Version difference data
------------------------------------

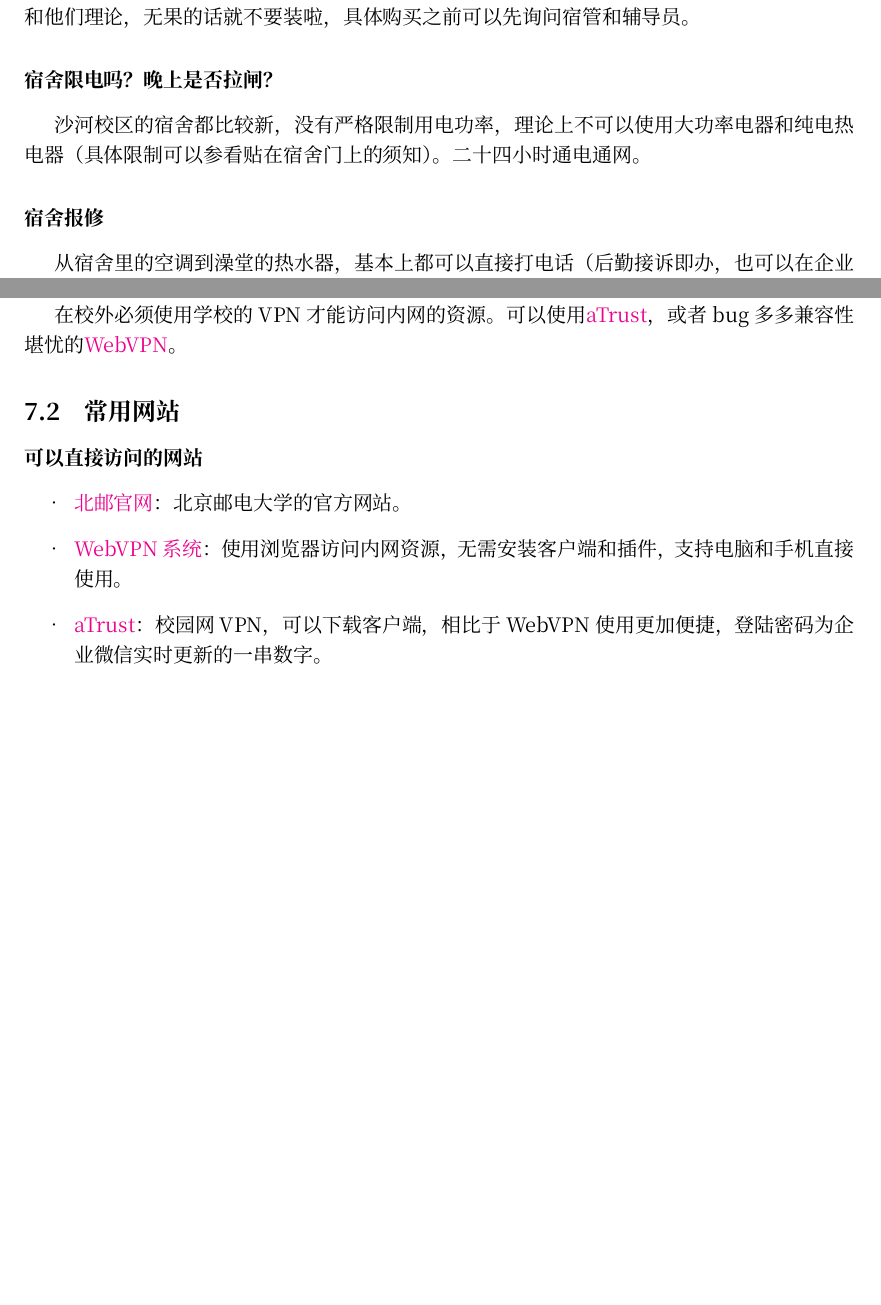
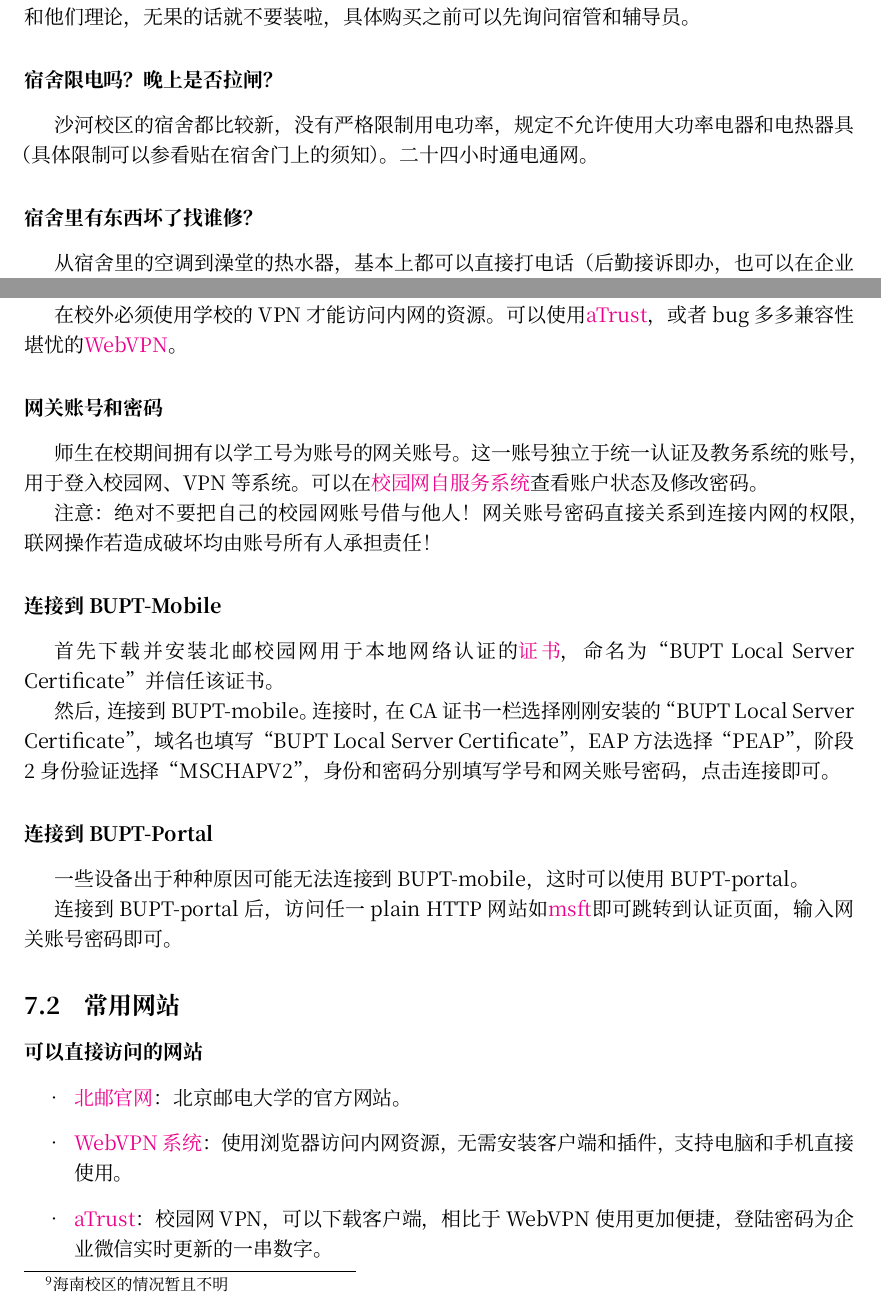
Before and after one commit to BUPTSE/welcome, a LaTeX document (main.tex, which reads tex/dormitory.tex, tex/intranet.tex): two parts of pages 10 and 22 of 29, joined at a grey line, cut so that both start at the same text, the shorter picture padded with empty space. Compiled offline with XeLaTeX; a missing font is replaced by an installed copy or a similar font.

Commit message:
misc updates

```diff
--- a/tex/dormitory.tex
+++ b/tex/dormitory.tex
@@ -76,8 +76,8 @@
 
 \faq{宿舍限电吗？晚上是否拉闸？}
 
-沙河校区的宿舍都比较新，没有严格限制用电功率，理论上不可以使用大功率电器和纯电热电器（具体限制可以参看贴在宿舍门上的须知）。二十四小时通电通网。
+沙河校区的宿舍都比较新，没有严格限制用电功率，规定不允许使用大功率电器和电热器具（具体限制可以参看贴在宿舍门上的须知）。二十四小时通电通网。
 
-\faq{宿舍报修}
+\faq{宿舍里有东西坏了找谁修？}
 
 从宿舍里的空调到澡堂的热水器，基本上都可以直接打电话（后勤接诉即办，也可以在企业微信里找到在线应用）报修，具体报修电话可以问楼道的宿管。
--- a/tex/intranet.tex
+++ b/tex/intranet.tex
@@ -4,11 +4,29 @@
 
 BUPT的校园网也许不是最好的，但一定是最便宜的（指完全免费）。
 
-北邮的几个校区共用一个超过60Gbps的聚合出口带宽，一般来说你的设备的网速都可以跑满无线或者有线连接本身的带宽，据称，即使在最高峰的时候，出口带宽也从未用满过（不过不要指望这会使你抢课的时候拥有什么优势）。
+北邮的几个校区\footnote{海南校区的情况暂且不明}共用一个超过60Gbps的聚合出口带宽，一般来说你的设备的网速都可以跑满无线或者有线连接本身的带宽，据称，即使在最高峰的时候，出口带宽也从未用满过（不过不要指望这会使你抢课的时候拥有什么优势）。
 
 沙河校区的建筑室内都有WiFi的覆盖，室外在楼宇附近也有覆盖。在校园内覆盖了无线网络的区域，一般可以搜索到BUPT-mobile、BUPT-portal等SSID。BUPT-mobile使用WPA2-Enterprise(802.11x)加密和认证，BUPT-portal使用Captive Portal认证。BUPT-mobile关闭了2.4Ghz频段，因此通常推荐连接BUPT-mobile以避开跳频等问题，获得更好的上网体验。
 
 在校外必须使用学校的VPN才能访问内网的资源。可以使用\href{https://vpn.bupt.edu.cn/}{aTrust}，或者bug多多兼容性堪忧的\href{https://webvpn.bupt.edu.cn/}{WebVPN}。
+
+\subsubsection*{网关账号和密码}
+
+师生在校期间拥有以学工号为账号的网关账号。这一账号独立于统一认证及教务系统的账号，用于登入校园网、VPN等系统。可以在\href{https://netaccount.bupt.edu.cn/}{校园网自服务系统}查看账户状态及修改密码。
+
+\emph{注意：绝对不要把自己的校园网账号借与他人！网关账号密码直接关系到连接内网的权限，联网操作若造成破坏均由账号所有人承担责任！}
+
+\subsubsection*{连接到BUPT-Mobile}
+
+首先下载并安装北邮校园网用于本地网络认证的\href{https://github.com/FredericDT/BUPTCampusNetworkManual/blob/master/Wireless/XTC-BUPT-mobile-assets/BUPT-Local-Server-Certificate.crt}{证书}，命名为“BUPT Local Server Certificate”并信任该证书。
+
+然后，连接到BUPT-mobile。连接时，在CA证书一栏选择刚刚安装的“BUPT Local Server Certificate”，域名也填写“BUPT Local Server Certificate”，EAP方法选择“PEAP”，阶段2身份验证选择“MSCHAPV2”，身份和密码分别填写学号和网关账号密码，点击连接即可。
+
+\subsubsection*{连接到BUPT-Portal}
+
+一些设备出于种种原因可能无法连接到BUPT-mobile，这时可以使用BUPT-portal。
+
+连接到BUPT-portal后，访问任一plain HTTP网站如\href{http://www.msftconnecttest.com/redirect}{msft}即可跳转到认证页面，输入网关账号密码即可。
 
 \subsection{常用网站}
 
```
Also changed, not shown: tex/academic.tex (+2 -2 lines), tex/intranet.tex (3 more changed lines).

------------------------------------

*What to do*.
Send back every record exactly as it stands, except the pictures.

*Exercise result*.
Before and after one commit to BUPTSE/welcome, a LaTeX document (main.tex, which reads tex/dormitory.tex, tex/intranet.tex): two parts of pages 10 and 22 of 29, joined at a grey line, cut so that both start at the same text, the shorter picture padded with empty space. Compiled offline with XeLaTeX; a missing font is replaced by an installed copy or a similar font.

Commit message:
misc updates

```diff
--- a/tex/dormitory.tex
+++ b/tex/dormitory.tex
@@ -76,8 +76,8 @@
 
 \faq{宿舍限电吗？晚上是否拉闸？}
 
-沙河校区的宿舍都比较新，没有严格限制用电功率，理论上不可以使用大功率电器和纯电热电器（具体限制可以参看贴在宿舍门上的须知）。二十四小时通电通网。
+沙河校区的宿舍都比较新，没有严格限制用电功率，规定不允许使用大功率电器和电热器具（具体限制可以参看贴在宿舍门上的须知）。二十四小时通电通网。
 
-\faq{宿舍报修}
+\faq{宿舍里有东西坏了找谁修？}
 
 从宿舍里的空调到澡堂的热水器，基本上都可以直接打电话（后勤接诉即办，也可以在企业微信里找到在线应用）报修，具体报修电话可以问楼道的宿管。
--- a/tex/intranet.tex
+++ b/tex/intranet.tex
@@ -4,11 +4,29 @@
 
 BUPT的校园网也许不是最好的，但一定是最便宜的（指完全免费）。
 
-北邮的几个校区共用一个超过60Gbps的聚合出口带宽，一般来说你的设备的网速都可以跑满无线或者有线连接本身的带宽，据称，即使在最高峰的时候，出口带宽也从未用满过（不过不要指望这会使你抢课的时候拥有什么优势）。
+北邮的几个校区\footnote{海南校区的情况暂且不明}共用一个超过60Gbps的聚合出口带宽，一般来说你的设备的网速都可以跑满无线或者有线连接本身的带宽，据称，即使在最高峰的时候，出口带宽也从未用满过（不过不要指望这会使你抢课的时候拥有什么优势）。
 
 沙河校区的建筑室内都有WiFi的覆盖，室外在楼宇附近也有覆盖。在校园内覆盖了无线网络的区域，一般可以搜索到BUPT-mobile、BUPT-portal等SSID。BUPT-mobile使用WPA2-Enterprise(802.11x)加密和认证，BUPT-portal使用Captive Portal认证。BUPT-mobile关闭了2.4Ghz频段，因此通常推荐连接BUPT-mobile以避开跳频等问题，获得更好的上网体验。
 
 在校外必须使用学校的VPN才能访问内网的资源。可以使用\href{https://vpn.bupt.edu.cn/}{aTrust}，或者bug多多兼容性堪忧的\href{https://webvpn.bupt.edu.cn/}{WebVPN}。
+
+\subsubsection*{网关账号和密码}
+
+师生在校期间拥有以学工号为账号的网关账号。这一账号独立于统一认证及教务系统的账号，用于登入校园网、VPN等系统。可以在\href{https://netaccount.bupt.edu.cn/}{校园网自服务系统}查看账户状态及修改密码。
+
+\emph{注意：绝对不要把自己的校园网账号借与他人！网关账号密码直接关系到连接内网的权限，联网操作若造成破坏均由账号所有人承担责任！}
+
+\subsubsection*{连接到BUPT-Mobile}
+
+首先下载并安装北邮校园网用于本地网络认证的\href{https://github.com/FredericDT/BUPTCampusNetworkManual/blob/master/Wireless/XTC-BUPT-mobile-assets/BUPT-Local-Server-Certificate.crt}{证书}，命名为“BUPT Local Server Certificate”并信任该证书。
+
+然后，连接到BUPT-mobile。连接时，在CA证书一栏选择刚刚安装的“BUPT Local Server Certificate”，域名也填写“BUPT Local Server Certificate”，EAP方法选择“PEAP”，阶段2身份验证选择“MSCHAPV2”，身份和密码分别填写学号和网关账号密码，点击连接即可。
+
+\subsubsection*{连接到BUPT-Portal}
+
+一些设备出于种种原因可能无法连接到BUPT-mobile，这时可以使用BUPT-portal。
+
+连接到BUPT-portal后，访问任一plain HTTP网站如\href{http://www.msftconnecttest.com/redirect}{msft}即可跳转到认证页面，输入网关账号密码即可。
 
 \subsection{常用网站}
 
```
Also changed, not shown: tex/academic.tex (+2 -2 lines), tex/intranet.tex (3 more changed lines).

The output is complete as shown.